Change detection outputs:
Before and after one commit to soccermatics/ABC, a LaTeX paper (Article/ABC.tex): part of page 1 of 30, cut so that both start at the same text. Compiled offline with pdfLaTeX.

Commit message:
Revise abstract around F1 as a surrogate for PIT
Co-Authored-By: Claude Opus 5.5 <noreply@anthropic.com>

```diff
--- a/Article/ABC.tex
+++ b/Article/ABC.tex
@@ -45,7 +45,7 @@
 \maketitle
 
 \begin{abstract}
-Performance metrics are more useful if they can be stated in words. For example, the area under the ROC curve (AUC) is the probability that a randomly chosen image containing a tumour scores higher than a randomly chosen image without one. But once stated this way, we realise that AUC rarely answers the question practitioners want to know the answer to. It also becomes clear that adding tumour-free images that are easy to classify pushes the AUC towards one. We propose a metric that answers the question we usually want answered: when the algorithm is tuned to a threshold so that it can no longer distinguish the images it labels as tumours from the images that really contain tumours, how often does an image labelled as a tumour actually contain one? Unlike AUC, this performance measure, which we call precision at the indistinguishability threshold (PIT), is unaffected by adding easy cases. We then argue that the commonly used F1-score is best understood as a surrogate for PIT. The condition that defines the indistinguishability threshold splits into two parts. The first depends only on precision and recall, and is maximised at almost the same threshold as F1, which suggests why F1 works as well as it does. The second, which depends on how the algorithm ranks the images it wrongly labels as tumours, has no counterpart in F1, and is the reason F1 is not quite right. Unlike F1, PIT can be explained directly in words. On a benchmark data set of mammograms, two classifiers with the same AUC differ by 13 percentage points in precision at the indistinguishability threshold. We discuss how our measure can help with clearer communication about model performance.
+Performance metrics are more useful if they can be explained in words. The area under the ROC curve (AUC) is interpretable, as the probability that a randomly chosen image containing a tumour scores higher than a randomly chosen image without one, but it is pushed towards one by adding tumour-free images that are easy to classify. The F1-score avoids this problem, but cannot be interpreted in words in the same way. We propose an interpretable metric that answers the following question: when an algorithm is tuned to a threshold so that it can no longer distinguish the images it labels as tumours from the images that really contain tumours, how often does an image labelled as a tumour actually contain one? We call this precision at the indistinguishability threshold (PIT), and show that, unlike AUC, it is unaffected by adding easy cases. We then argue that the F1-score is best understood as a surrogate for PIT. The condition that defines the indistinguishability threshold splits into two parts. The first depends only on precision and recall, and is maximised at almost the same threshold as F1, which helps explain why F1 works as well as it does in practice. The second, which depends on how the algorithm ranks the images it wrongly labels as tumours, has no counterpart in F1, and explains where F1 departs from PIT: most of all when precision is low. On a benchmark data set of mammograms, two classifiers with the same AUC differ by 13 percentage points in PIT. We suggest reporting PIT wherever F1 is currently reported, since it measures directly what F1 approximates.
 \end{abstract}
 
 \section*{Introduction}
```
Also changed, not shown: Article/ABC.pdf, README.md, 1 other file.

Required action – Repeat the records above exactly, with nothing left out.

Answer box –
Before and after one commit to soccermatics/ABC, a LaTeX paper (Article/ABC.tex): part of page 1 of 30, cut so that both start at the same text. Compiled offline with pdfLaTeX.

Commit message:
Revise abstract around F1 as a surrogate for PIT
Co-Authored-By: Claude Opus 5.5 <noreply@anthropic.com>

```diff
--- a/Article/ABC.tex
+++ b/Article/ABC.tex
@@ -45,7 +45,7 @@
 \maketitle
 
 \begin{abstract}
-Performance metrics are more useful if they can be stated in words. For example, the area under the ROC curve (AUC) is the probability that a randomly chosen image containing a tumour scores higher than a randomly chosen image without one. But once stated this way, we realise that AUC rarely answers the question practitioners want to know the answer to. It also becomes clear that adding tumour-free images that are easy to classify pushes the AUC towards one. We propose a metric that answers the question we usually want answered: when the algorithm is tuned to a threshold so that it can no longer distinguish the images it labels as tumours from the images that really contain tumours, how often does an image labelled as a tumour actually contain one? Unlike AUC, this performance measure, which we call precision at the indistinguishability threshold (PIT), is unaffected by adding easy cases. We then argue that the commonly used F1-score is best understood as a surrogate for PIT. The condition that defines the indistinguishability threshold splits into two parts. The first depends only on precision and recall, and is maximised at almost the same threshold as F1, which suggests why F1 works as well as it does. The second, which depends on how the algorithm ranks the images it wrongly labels as tumours, has no counterpart in F1, and is the reason F1 is not quite right. Unlike F1, PIT can be explained directly in words. On a benchmark data set of mammograms, two classifiers with the same AUC differ by 13 percentage points in precision at the indistinguishability threshold. We discuss how our measure can help with clearer communication about model performance.
+Performance metrics are more useful if they can be explained in words. The area under the ROC curve (AUC) is interpretable, as the probability that a randomly chosen image containing a tumour scores higher than a randomly chosen image without one, but it is pushed towards one by adding tumour-free images that are easy to classify. The F1-score avoids this problem, but cannot be interpreted in words in the same way. We propose an interpretable metric that answers the following question: when an algorithm is tuned to a threshold so that it can no longer distinguish the images it labels as tumours from the images that really contain tumours, how often does an image labelled as a tumour actually contain one? We call this precision at the indistinguishability threshold (PIT), and show that, unlike AUC, it is unaffected by adding easy cases. We then argue that the F1-score is best understood as a surrogate for PIT. The condition that defines the indistinguishability threshold splits into two parts. The first depends only on precision and recall, and is maximised at almost the same threshold as F1, which helps explain why F1 works as well as it does in practice. The second, which depends on how the algorithm ranks the images it wrongly labels as tumours, has no counterpart in F1, and explains where F1 departs from PIT: most of all when precision is low. On a benchmark data set of mammograms, two classifiers with the same AUC differ by 13 percentage points in PIT. We suggest reporting PIT wherever F1 is currently reported, since it measures directly what F1 approximates.
 \end{abstract}
 
 \section*{Introduction}
```
Also changed, not shown: Article/ABC.pdf, README.md, 1 other file.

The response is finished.